One suspects that “Antigonish” would be mostly forgotten today if not for the way it keeps popping up in popular media: the 1975 TV show The Invisible Man, the 2003 film Identity, the Coen Brothers’ The Man Who Wasn’t There, Stephen King’s novel Dreamcatcher, and the Star Trek novel Q-Squared. The notion of an elusive, unseen figure seems particularly appealing to British murder mystery shows: “Antigonish” has been quoted in Midsomer Murders, Father Brown, A Touch of Frost, and Death in Paradise. Typically, these quotations include only the intriguing opening stanza.

At this point, the complete poem exists mostly on the Internet – disembodied, like a ghost. This makes it difficult to nail down the poem’s original text. The version published by Franklin P. Adams in New York World has not been archived online, and versions that are available sometimes use the lyrics from the 1939 sheet music, which were slightly altered. (The dead giveaway is when the text includes the word “slam!” in parentheses at the point where the song features a snare drum mimicking the sound of a slamming door.) The best we can do is provide the text as it appears on poem’s wiki page:

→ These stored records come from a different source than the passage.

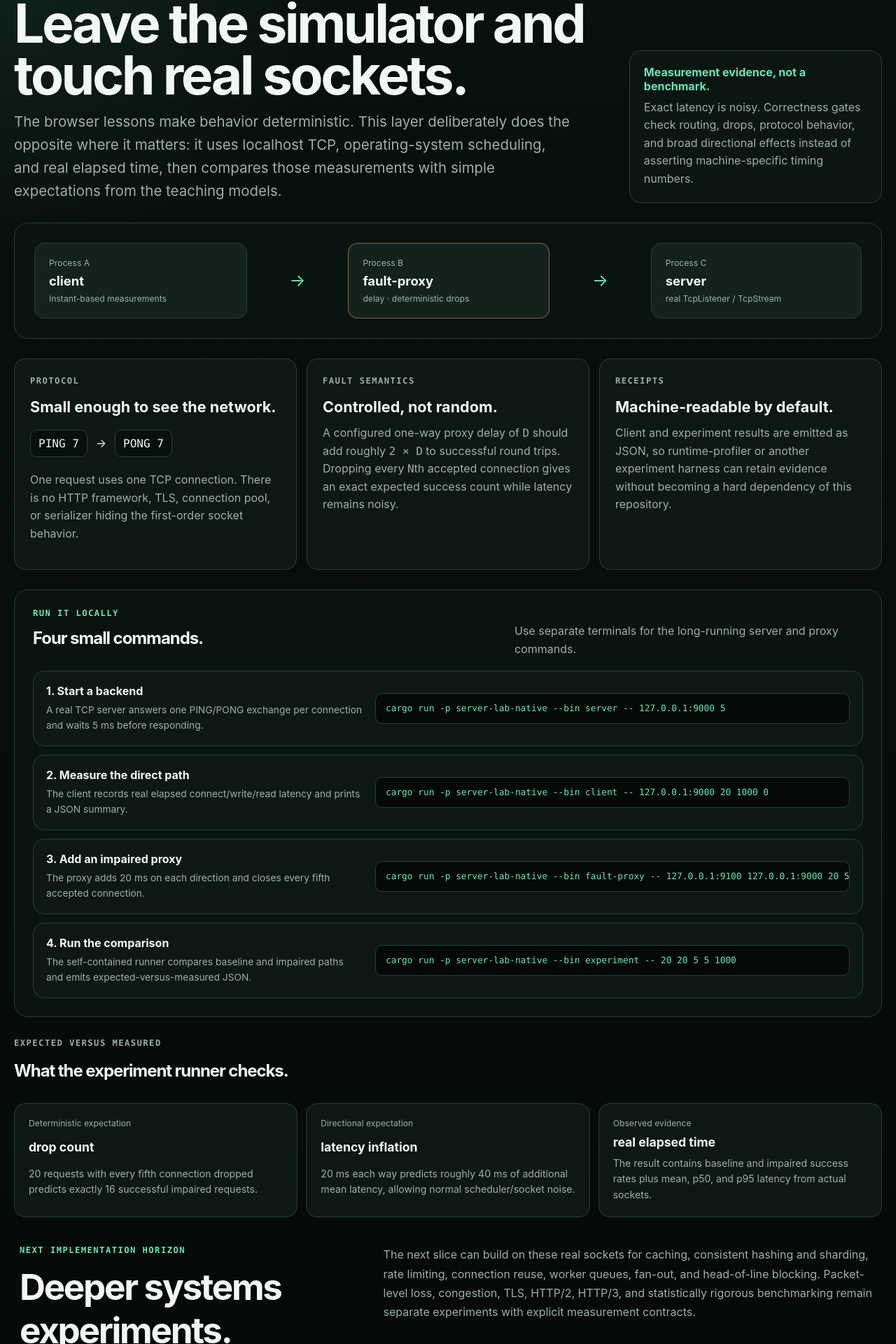
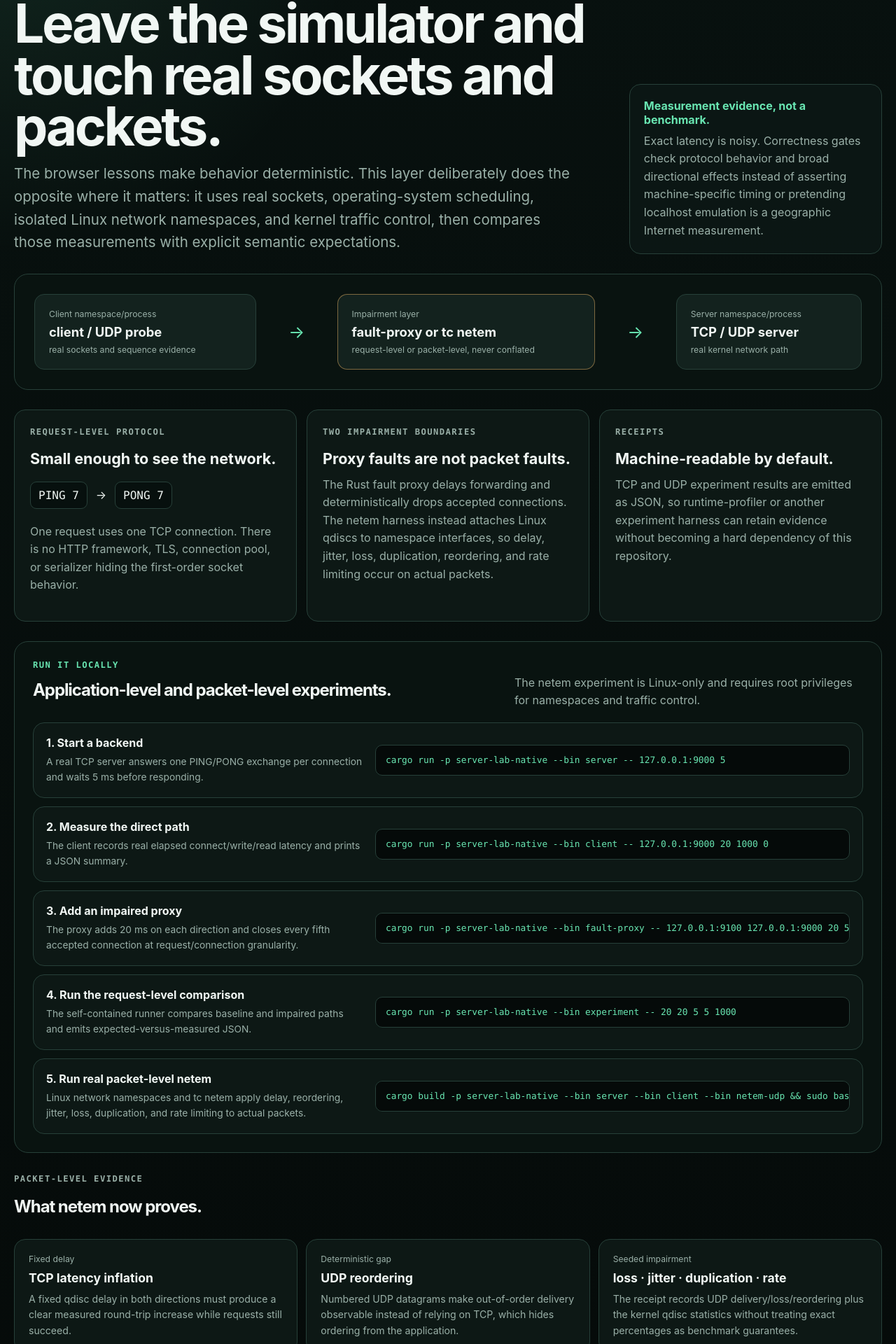
Before and after one commit to moritzbrantner/server-lab, a Next.js app in the folder web/: page /native in a window 1280 px wide. Shown: the part 151-2071 px from the top of the page at 70% size. Built offline with nearby package versions, Linux system fonts and the light colour scheme.

Commit message:
docs: publish packet-level netem experiment

```diff
--- a/web/app/native/page.tsx
+++ b/web/app/native/page.tsx
@@ -12,12 +12,17 @@ const commands = [
   {
     title: "3. Add an impaired proxy",
     command: "cargo run -p server-lab-native --bin fault-proxy -- 127.0.0.1:9100 127.0.0.1:9000 20 5",
-    detail: "The proxy adds 20 ms on each direction and closes every fifth accepted connection.",
+    detail: "The proxy adds 20 ms on each direction and closes every fifth accepted connection at request/connection granularity.",
   },
   {
-    title: "4. Run the comparison",
+    title: "4. Run the request-level comparison",
     command: "cargo run -p server-lab-native --bin experiment -- 20 20 5 5 1000",
     detail: "The self-contained runner compares baseline and impaired paths and emits expected-versus-measured JSON.",
+  },
+  {
+    title: "5. Run real packet-level netem",
+    command: "cargo build -p server-lab-native --bin server --bin client --bin netem-udp && sudo bash native/netem/experiment.sh",
+    detail: "Linux network namespaces and tc netem apply delay, reordering, jitter, loss, duplication, and rate limiting to actual packets.",
   },
 ];
 
@@ -26,46 +31,46 @@ export default function NativePage() {
     <main className="native-page">
       <header className="native-hero">
         <div>
-          <p className="eyebrow">slice 5 · native network experiments</p>
-          <h1>Leave the simulator and touch real sockets.</h1>
+          <p className="eyebrow">native network experiments · slices 5 and 10</p>
+          <h1>Leave the simulator and touch real sockets and packets.</h1>
           <p className="lede">
             The browser lessons make behavior deterministic. This layer deliberately does the opposite where it matters:
-            it uses localhost TCP, operating-system scheduling, and real elapsed time, then compares those measurements with
-            simple expectations from the teaching models.
+            it uses real sockets, operating-system scheduling, isolated Linux network namespaces, and kernel traffic control,
+            then compares those measurements with explicit semantic expectations.
           </p>
         </div>
         <div className="native-note">
           <strong>Measurement evidence, not a benchmark.</strong>
           <span>
-            Exact latency is noisy. Correctness gates check routing, drops, protocol behavior, and broad directional effects
-            instead of asserting machine-specific timing numbers.
+            Exact latency is noisy. Correctness gates check protocol behavior and broad directional effects instead of
+            asserting machine-specific timing or pretending localhost emulation is a geographic Internet measurement.
           </span>
         </div>
       </header>
 
       <section className="native-architecture" aria-label="Native experiment architecture">
         <div className="native-node">
-          <span>Process A</span>
-          <strong>client</strong>
-          <small>Instant-based measurements</small>
+          <span>Client namespace/process</span>
+          <strong>client / UDP probe</strong>
+          <small>real sockets and sequence evidence</small>
         </div>
         <div className="native-arrow">→</div>
         <div className="native-node native-node-proxy">
-          <span>Process B</span>
-          <strong>fault-proxy</strong>
-          <small>delay · deterministic drops</small>
+          <span>Impairment layer</span>
+          <strong>fault-proxy or tc netem</strong>
+          <small>request-level or packet-level, never conflated</small>
         </div>
         <div className="native-arrow">→</div>
         <div className="native-node">
-          <span>Process C</span>
-          <strong>server</strong>
-          <small>real TcpListener / TcpStream</small>
+          <span>Server namespace/process</span>
+          <strong>TCP / UDP server</strong>
+          <small>real kernel network path</small>
         </div>
       </section>
 
       <section className="native-grid">
         <article className="native-panel">
-          <p className="eyebrow">protocol</p>
+          <p className="eyebrow">request-level protocol</p>
           <h2>Small enough to see the network.</h2>
           <div className="native-protocol">
             <code>PING 7</code>
@@ -79,11 +84,12 @@ export default function NativePage() {
         </article>
 
         <article className="native-panel">
-          <p className="eyebrow">fault semantics</p>
-          <h2>Controlled, not random.</h2>
+          <p className="eyebrow">two impairment boundaries</p>
+          <h2>Proxy faults are not packet faults.</h2>
           <p>
-            A configured one-way proxy delay of <code>D</code> should add roughly <code>2 × D</code> to successful round trips.
-            Dropping every <code>N</code>th accepted connection gives an exact expected success count while latency remains noisy.
+            The Rust fault proxy delays forwarding and deterministically drops accepted connections. The netem harness instead
+            attaches Linux qdiscs to namespace interfaces, so delay, jitter, loss, duplication, reordering, and rate limiting
+            occur on actual packets.
           </p>
         </article>
 
@@ -91,7 +97,7 @@ export default function NativePage() {
           <p className="eyebrow">receipts</p>
           <h2>Machine-readable by default.</h2>
           <p>
-            Client and experiment results are emitted as JSON, so runtime-profiler or another experiment harness can retain
+            TCP and UDP experiment results are emitted as JSON, so runtime-profiler or another experiment harness can retain
             evidence without becoming a hard dependency of this repository.
           </p>
         </article>
@@ -101,9 +107,9 @@ export default function NativePage() {
         <div className="native-section-heading">
           <div>
             <p className="eyebrow">run it locally</p>
-            <h2>Four small commands.</h2>
+            <h2>Application-level and packet-level experiments.</h2>
           </div>
-          <p>Use separate terminals for the long-running server and proxy commands.</p>
+          <p>The netem experiment is Linux-only and requires root privileges for namespaces and traffic control.</p>
         </div>
 
         <div className="native-command-list">
@@ -121,37 +127,37 @@ export default function NativePage() {
 
       <section className="native-comparison">
         <div>
-          <p className="eyebrow">expected versus measured</p>
-          <h2>What the experiment runner checks.</h2>
+          <p className="eyebrow">packet-level evidence</p>
+          <h2>What netem now proves.</h2>
         </div>
         <div className="native-comparison-grid">
           <div>
-            <span>Deterministic expectation</span>
-            <strong>drop count</strong>
-            <p>20 requests with every fifth connection dropped predicts exactly 16 successful impaired requests.</p>
+            <span>Fixed delay</span>
+            <strong>TCP latency inflation</strong>
+            <p>A fixed qdisc delay in both directions must produce a clear measured round-trip increase while requests still succeed.</p>
           </div>
           <div>
-            <span>Directional expectation</span>
-            <strong>latency inflation</strong>
-            <p>20 ms each way predicts roughly 40 ms of additional mean latency, allowing normal scheduler/socket noise.</p>
+            <span>Deterministic gap</span>
+            <strong>UDP reordering</strong>
+            <p>Numbered UDP datagrams make out-of-order delivery observable instead of relying on TCP, which hides ordering from the application.</p>
           </div>
           <div>
-            <span>Observed evidence</span>
-            <strong>real elapsed time</strong>
-            <p>The result contains baseline and impaired success rates plus mean, p50, and p95 latency from actual sockets.</p>
+            <span>Seeded impairment</span>
+            <strong>loss · jitter · duplication · rate</strong>
+            <p>The receipt records UDP delivery/loss/reordering plus the kernel qdisc statistics without treating exact percentages as benchmark guarantees.</p>
           </div>
         </div>
       </section>
 
       <section className="concepts native-next">
         <div>
-          <p className="eyebrow">next implementation horizon</p>
-          <h2>Deeper systems experiments.</h2>
+          <p className="eyebrow">next experimental extension</p>
+          <h2>Put WebTransport through the same packet path.</h2>
         </div>
         <p>
-          The next slice can build on these real sockets for caching, consistent hashing and sharding, rate limiting,
-          connection reuse, worker queues, fan-out, and head-of-line blocking. Packet-level loss, congestion, TLS, HTTP/2,
-          HTTP/3, and statistically rigorous benchmarking remain separate experiments with explicit measurement contracts.
+          The namespace/netem ownership boundary is now established independently of any transport. A later experiment can run
+          the authoritative QUIC/WebTransport adapter through it and compare stream versus datagram behavior under identical
+          packet loss, jitter, reordering, and rate constraints without changing the impairment model.
         </p>
       </section>
     </main>
```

Yesterday, upon the stair,
I met a man who wasn’t there!
He wasn’t there again today,
I wish, I wish he’d go away!
When I came home last night at three,
The man was waiting there for me
But when I looked around the hall,
I couldn’t see him there at all!
Go away, go away, don’t you come back any more!
Go away, go away, and please don’t slam the door…
Last night I saw upon the stair,
A little man who wasn’t there
He wasn’t there again today
Oh, how I wish he’d go away….

“Antigonish” deserves its small but impressive cultural footprint – it’s like a little, half-forgotten gem that occasionally catches the eye with a glint of light from the darkness. The original poem would make an interesting choice for a live reading during the Halloween season, and the Glenn Miller recording is worth a listen; if the recording’s dated style is not quite to your musical tastes, you might try out the electro-swing remix, which cleans up some of the old vinyl’s audio and boosts the tempo to a truly frantic pace.

Right now, it’s only a hazy dream, but someday we hope to produce our own musical setting of “Antigonish.” Maybe we will use the image below as the album cover. Cross your fingers, but don’t hold your breath.

Antigonish: The Man Who Wasn't There

Steve Biodrowski, Administrator

A graduate of USC film school, Steve Biodrowski has worked as a film critic, journalist, and editor at Movieline, Premiere, Le Cinephage, The Dark Side., Cinefantastique magazine, Fandom.com, and Cinescape Online. He is currently Managing Editor of Cinefantastique Online and owner-operator of Hollywood Gothique.